Start of Block

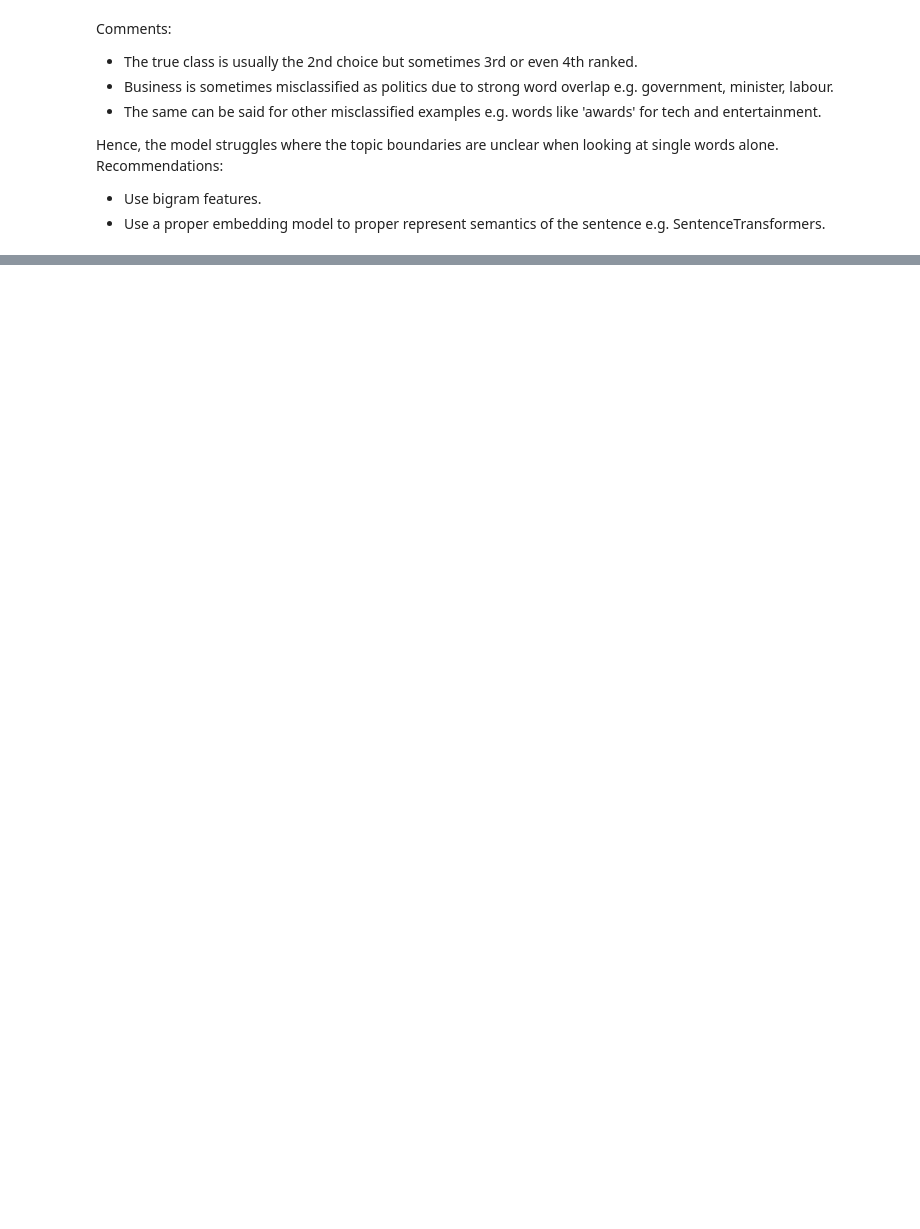
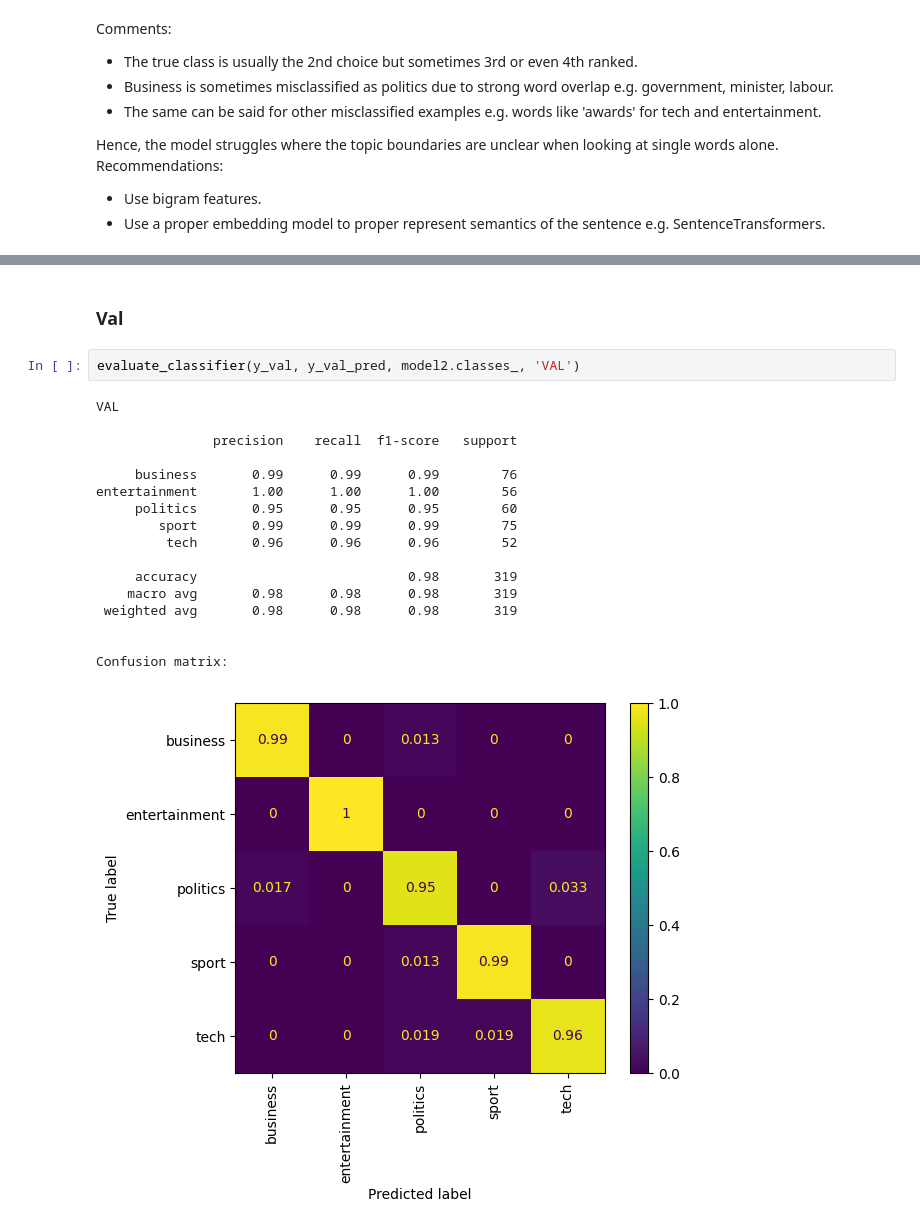
Before and after one commit to AlexMS2015/bbc-news-challenge, a Jupyter notebook: src/notebooks/modelling.ipynb, the cells around one changed output, grey strips where cells are left out. Cells and saved outputs as stored; diff of their text form; blank space fills up the shorter version.

```diff
--- a/src/notebooks/modelling.ipynb
+++ b/src/notebooks/modelling.ipynb
@@ -328,0 +451,22 @@ error_df
+# %% [markdown]
+### Val
+# %%
+evaluate_classifier(y_val, y_val_pred, model2.classes_, 'VAL')
+# %% [output]
+VAL
+
+               precision    recall  f1-score   support
+
+     business       0.99      0.99      0.99        76
+entertainment       1.00      1.00      1.00        56
+     politics       0.95      0.95      0.95        60
+        sport       0.99      0.99      0.99        75
+         tech       0.96      0.96      0.96        52
+
+     accuracy                           0.98       319
+    macro avg       0.98      0.98      0.98       319
+ weighted avg       0.98      0.98      0.98       319
+
+
+Confusion matrix:
+[figure, added]
```
Also changed, not shown: parts of 57 cells of this notebook, 12 other files.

End of Block

[EXERCISE DIRECTIONS]: Search the entries for "cells" and copy out each line that has it.

[WRITTEN RESPONSE]:
Before and after one commit to AlexMS2015/bbc-news-challenge, a Jupyter notebook: src/notebooks/modelling.ipynb, the cells around one changed output, grey strips where cells are left out. Cells and saved outputs as stored; diff of their text form; blank space fills up the shorter version.
Also changed, not shown: parts of 57 cells of this notebook, 12 other files.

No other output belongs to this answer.